By DECLAN WALSH
ISLAMABAD, Pakistan – The high-stakes battle between Pakistan’s judiciary and government took a fresh twist on Thursday when a court issued an arrest warrant for a close ally of President Asif Ali Zardari, effectively blocking his nomination as the country’s next prime minister.
Mr. Zardari wanted Makhdoom Shahabuddin, a former health minister from Punjab Province, to replace Yousaf Raza Gilani, who was dismissed as prime minister by the Supreme Court on Wednesday.
But hours after Mr. Shahabuddin’s nomination, a magistrates court, prompted by the military-run Anti-Narcotics Force, ordered his arrest to face charges relating to the illegal production of a controlled drug two years ago.
The court also issued an arrest warrant for Ali Musa Gilani, a son of the outgoing prime minister, in relation to the same case.
The ruling party Pakistan Peoples Party quickly nominated a new candidate, former information minister Qamar Zaman Kaira, who now looks likely to become the prime minister after a vote in parliament on Friday.
The dramatic court manoeuver highlights the growing difficulty of separating law from politics in the country’s rapidly evolving machinations of power.
Mr. Zardari’s supporters, and some analysts, say judiciary is using its widening powers to erode the authority of the government and ultimately push it from power. “Absolutely no subtlety anymore in going after the govt. Amazing,” wrote Nadeem F. Paracha, a newspaper columnist, on Twitter.
The Supreme Court, led by Chief Justice Iftikhar Muhammad Chaudhry, insists it is standing its ground against an incompetent and corruption-riddled administration. At the same time, it has shrugged off corrosive graft accusations against the Mr. Chaudhry’s son.
In the background, meanwhile, lies the country’s powerful military generals, who also harbor deep animosity towards Mr. Zardari. Until now largely quiet, with the arrests ordered in the drugs case they have now entered the fray.
The Anti-Narcotics Force, which has aggressively pursued the investigation that led to Mr. Shahabuddin’s arrest warrant on Thursday, is headed by a two-star general. The warrant was obtained by the lead investigator, Brig. Faheem Ahmed Khan, who is also a serving officer.
The antidrug force has alleged in court that Ali Musa Gilani used his father’s name to obtain the illegal production of 9,500 kilograms of ephedrine, a controlled drug used to manufacture the recreational drug metamphetamine, in 2010, at a time when Mr. Shahabuddin was health minster.
Both Mr. Gilani and Mr. Shahabuddin have rejected the charges, and their supporters say they are part of a wider power battle involving the judiciary, government and military.
Salman Raja, a lawyer for Ali Musa Gilani, said there was no substantial evidence against his client.

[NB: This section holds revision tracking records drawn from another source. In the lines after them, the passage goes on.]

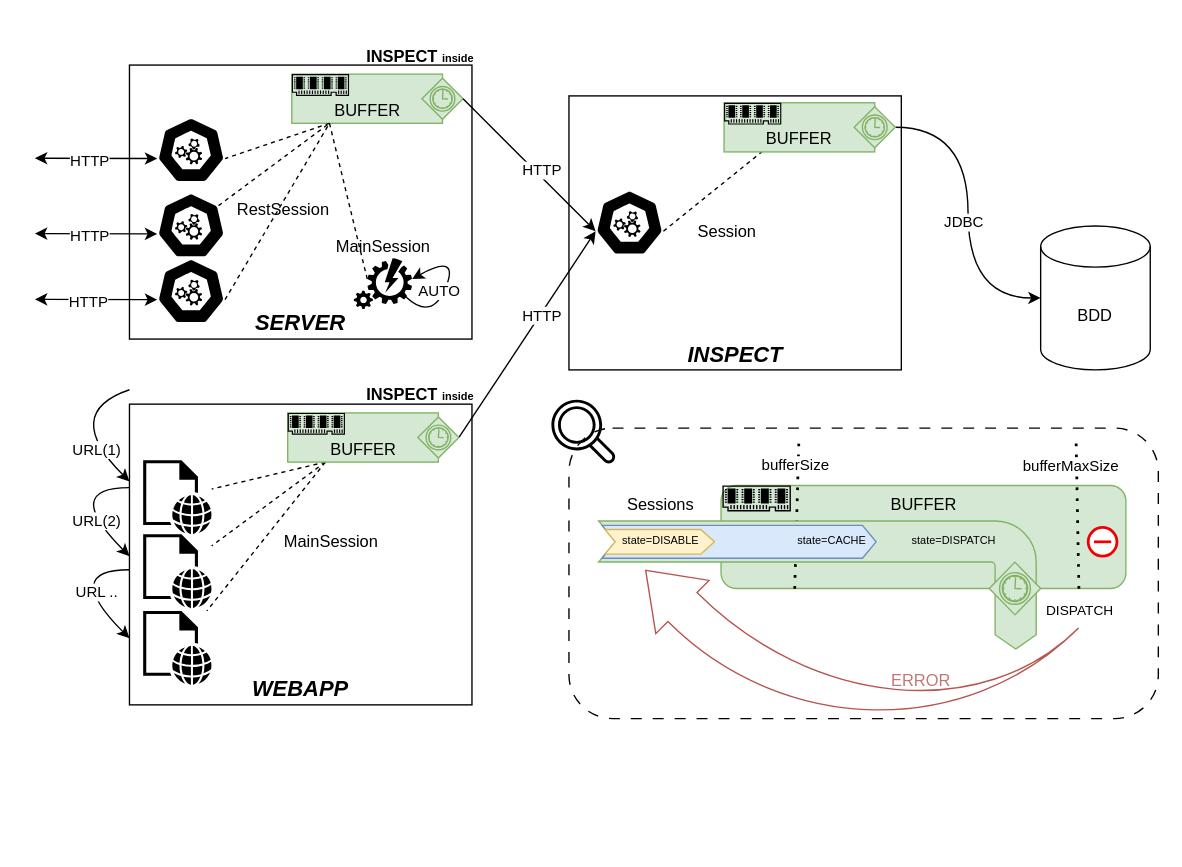
oneteme/inspect-core keeps this draw.io diagram as page "buffer" (4 of 5) of doc/diagram/Diagramme sans nom.drawio. Above is the earlier version. Source tidied: cells renumbered, new cells numbered last; positions are measured from the earlier drawing's top-left corner, leaving out a move shared by most shapes. Both pictures are drawn from the tidied source at 137%, with x=0, y=0 at pixel (34, 23).
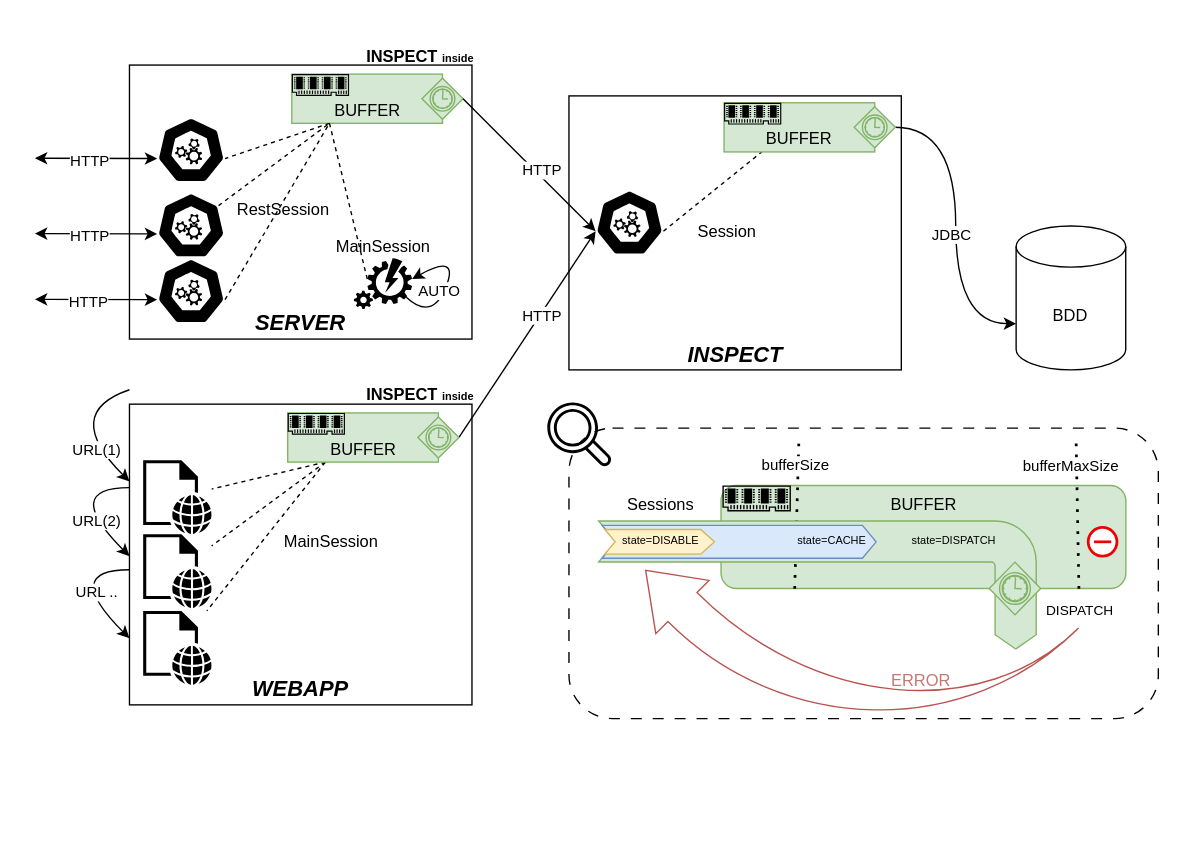
The same page after the edit.

The change refers to these unchanged cells:
```xml
<mxCell id="70" style="points=[[0.25,0.25,0],[0.5,0,0],[0.75,0.25,0],[1,0.5,0],[0.75,0.75,0],[0.5,1,0],[0.25,0.75,0],[0,0.5,0]];shape=mxgraph.bpmn.gateway2;html=1;verticalLabelPosition=bottom;labelBackgroundColor=#ffffff;verticalAlign=top;align=center;perimeter=rhombusPerimeter;outlineConnect=0;outline=catching;symbol=timer;fillColor=#d5e8d4;strokeColor=#82b366;" parent="1" vertex="1">
  <mxGeometry x="598" y="60.4" width="30" height="30" as="geometry" />
</mxCell>
```

Change to the diagram source:
```diff
@@
     <mxCell id="18" value="BDD" style="shape=cylinder3;whiteSpace=wrap;html=1;boundedLbl=1;backgroundOutline=1;size=15;" parent="1" vertex="1">
-      <mxGeometry x="734.1" y="147.5" width="80" height="105" as="geometry" />
+      <mxGeometry x="716.2" y="147.5" width="80" height="105" as="geometry" />
     </mxCell>
@@
-    <mxCell id="40" style="endArrow=classic;startArrow=none;html=1;rounded=0;entryX=0;entryY=0.5;entryDx=0;entryDy=0;entryPerimeter=0;startFill=0;edgeStyle=orthogonalEdgeStyle;curved=1;" parent="1" edge="1" source="70" target="18">
+    <mxCell id="40" style="endArrow=classic;startArrow=none;html=1;rounded=0;entryX=0;entryY=0;entryDx=0;entryDy=71.25;entryPerimeter=0;startFill=0;edgeStyle=orthogonalEdgeStyle;curved=1;" parent="1" edge="1" source="70" target="18">
       <mxGeometry relative="1" as="geometry" />
     </mxCell>
@@
     <mxCell id="65" style="sketch=0;fontColor=#232F3E;gradientColor=none;fillColor=#000000;strokeColor=none;dashed=0;verticalLabelPosition=bottom;verticalAlign=top;align=center;html=1;fontSize=12;fontStyle=0;shape=mxgraph.aws4.magnifying_glass_2;" parent="1" vertex="1">
-      <mxGeometry x="377" y="274" width="47" height="47" as="geometry" />
+      <mxGeometry x="374" y="276" width="47" height="47" as="geometry" />
     </mxCell>
```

He accused the Anti-Narcotics Force of pressuring senior health ministry officials to testify against Mr. Gilani.
“They have been badgering and harassing people in the Ministry of Health, begging them to name him. It’s all very cynical and targeted. An absolute disgrace,” Mr. Raja said in a telephone interview.
It is not the only case that has tarnished the son of a leading public figure. Last week Pakistanis were riveted when Malik Riaz Hussain, a billionaire property developer, claimed to have given $3.7 million in kickbacks to Chief Justice Chaudhry’s son, Arsalan Iftikhar, in a bid to influence the outcome of several court cases.
The scandal spread to the media when it emerged that two senior journalists had orchestrated a television interview with Mr. Hussain.
Mr. Gilani, the former prime minister, was ousted this week because he refused court orders to re-open a dormant corruption probe into Mr. Zardari’s finances in Switzerland. Mr. Gilani argued that as president Mr. Zardari enjoyed immunity from prosecution.
“You have to place this in the later context of the army flexing its muscles,” said Mr. Raja, the lawyer for Mr. Gilani’s son. “Today, all of Pakistan’s institutions and centers of criticism – the courts, parliament, the media – are under a question mark. Except the army.”
Courtesy: The New York Times